Information below:

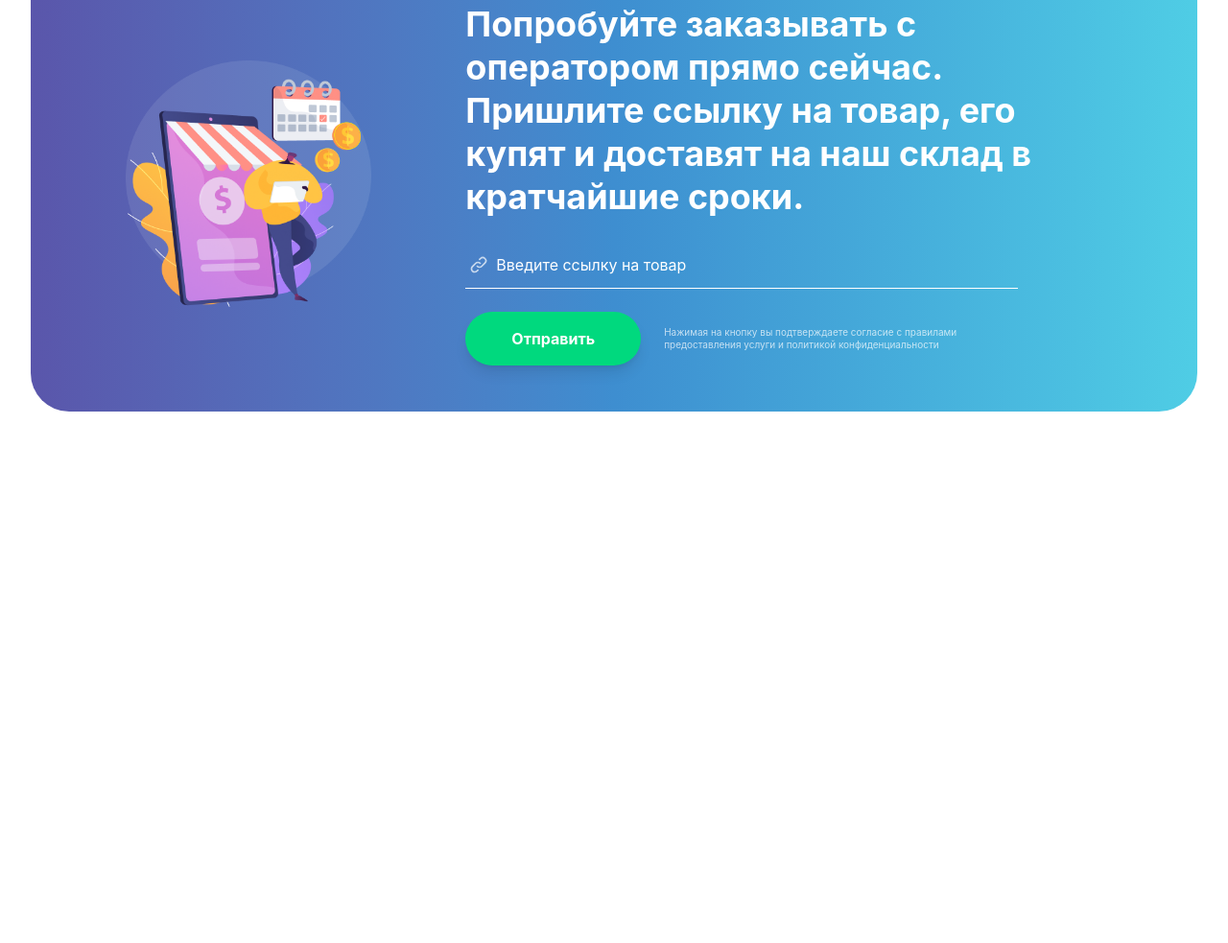
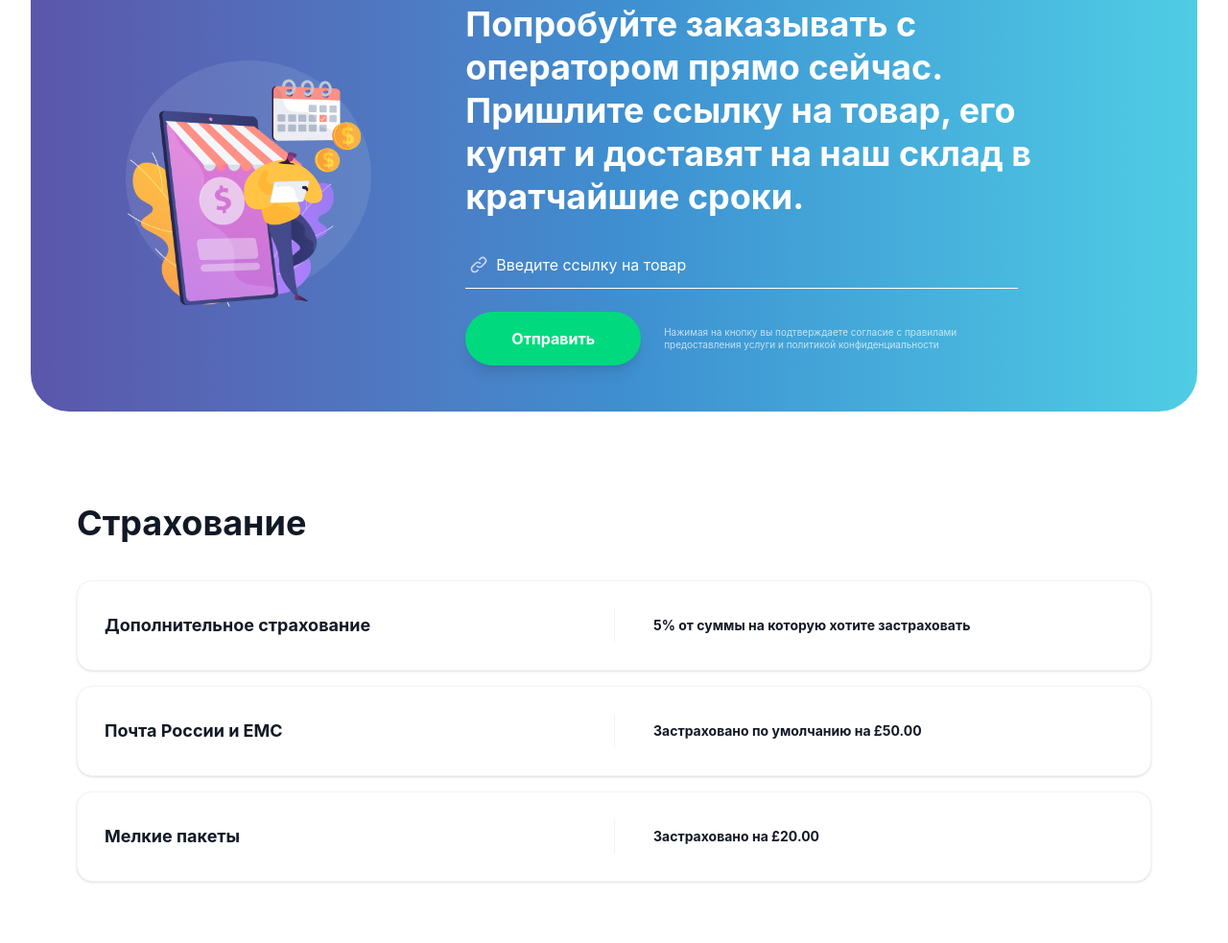
Before and after one commit to dilovar6666/dzweek3.5, a website: page src/index4.html in a window 1280 px wide. Shown: the part 4253-5236 px from the top of the page at 96% size. Before the commit the page ends 4714 px from the top, so only its background shows below. Drawn offline with nearby package versions, Linux system fonts and the light colour scheme; files that its build step writes are made by us from their sources; files whose address does not match are found by name.

Commit message:
add section7

```diff
--- a/src/index4.html
+++ b/src/index4.html
@@ -446,6 +446,46 @@
          </div>
       </div>
    </section>
+
+
+
+
+
+
+   <section class="max-w-6xl mx-auto px-4 py-16 font-sans text-[#121926]">
+      <h2 class="text-4xl font-bold mb-10 text-left">Страхование</h2>
+      <div class="space-y-4">
+         <div
+            class="bg-white p-7 rounded-2xl shadow-sm flex flex-col md:flex-row justify-between items-center border border-gray-100">
+            <div class="flex-1 md:pr-8">
+               <span class="font-bold text-lg">Дополнительное страхование</span>
+            </div>
+            <div class="w-full md:w-1/2 border-l border-gray-100 md:pl-10 py-2 mt-4 md:mt-0 flex items-center">
+               <p class="text-sm font-bold">5% от суммы на которую хотите застраховать</p>
+            </div>
+         </div>
+         <div
+            class="bg-white p-7 rounded-2xl shadow-sm flex flex-col md:flex-row justify-between items-center border border-gray-100">
+            <div class="flex-1 md:pr-8">
+               <span class="font-bold text-lg">Почта России и EMC</span>
+            </div>
+            <div class="w-full md:w-1/2 border-l border-gray-100 md:pl-10 py-2 mt-4 md:mt-0 flex items-center">
+               <p class="text-sm font-bold">Застраховано по умолчанию на £50.00</p>
+            </div>
+         </div>
+         <div
+            class="bg-white p-7 rounded-2xl shadow-sm flex flex-col md:flex-row justify-between items-center border border-gray-100">
+            <div class="flex-1 md:pr-8">
+               <span class="font-bold text-lg">Мелкие пакеты</span>
+            </div>
+            <div class="w-full md:w-1/2 border-l border-gray-100 md:pl-10 py-2 mt-4 md:mt-0 flex items-center">
+               <p class="text-sm font-bold">Застраховано на £20.00</p>
+            </div>
+         </div>
+      </div>
+   </section>
+
+
 </body>
 
 </html>
```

End of Information.

> **Problem to work on**: Repeat the data verbatim, excluding all pictures.

> **Output for this task**:
Before and after one commit to dilovar6666/dzweek3.5, a website: page src/index4.html in a window 1280 px wide. Shown: the part 4253-5236 px from the top of the page at 96% size. Before the commit the page ends 4714 px from the top, so only its background shows below. Drawn offline with nearby package versions, Linux system fonts and the light colour scheme; files that its build step writes are made by us from their sources; files whose address does not match are found by name.

Commit message:
add section7

```diff
--- a/src/index4.html
+++ b/src/index4.html
@@ -446,6 +446,46 @@
          </div>
       </div>
    </section>
+
+
+
+
+
+
+   <section class="max-w-6xl mx-auto px-4 py-16 font-sans text-[#121926]">
+      <h2 class="text-4xl font-bold mb-10 text-left">Страхование</h2>
+      <div class="space-y-4">
+         <div
+            class="bg-white p-7 rounded-2xl shadow-sm flex flex-col md:flex-row justify-between items-center border border-gray-100">
+            <div class="flex-1 md:pr-8">
+               <span class="font-bold text-lg">Дополнительное страхование</span>
+            </div>
+            <div class="w-full md:w-1/2 border-l border-gray-100 md:pl-10 py-2 mt-4 md:mt-0 flex items-center">
+               <p class="text-sm font-bold">5% от суммы на которую хотите застраховать</p>
+            </div>
+         </div>
+         <div
+            class="bg-white p-7 rounded-2xl shadow-sm flex flex-col md:flex-row justify-between items-center border border-gray-100">
+            <div class="flex-1 md:pr-8">
+               <span class="font-bold text-lg">Почта России и EMC</span>
+            </div>
+            <div class="w-full md:w-1/2 border-l border-gray-100 md:pl-10 py-2 mt-4 md:mt-0 flex items-center">
+               <p class="text-sm font-bold">Застраховано по умолчанию на £50.00</p>
+            </div>
+         </div>
+         <div
+            class="bg-white p-7 rounded-2xl shadow-sm flex flex-col md:flex-row justify-between items-center border border-gray-100">
+            <div class="flex-1 md:pr-8">
+               <span class="font-bold text-lg">Мелкие пакеты</span>
+            </div>
+            <div class="w-full md:w-1/2 border-l border-gray-100 md:pl-10 py-2 mt-4 md:mt-0 flex items-center">
+               <p class="text-sm font-bold">Застраховано на £20.00</p>
+            </div>
+         </div>
+      </div>
+   </section>
+
+
 </body>
 
 </html>
```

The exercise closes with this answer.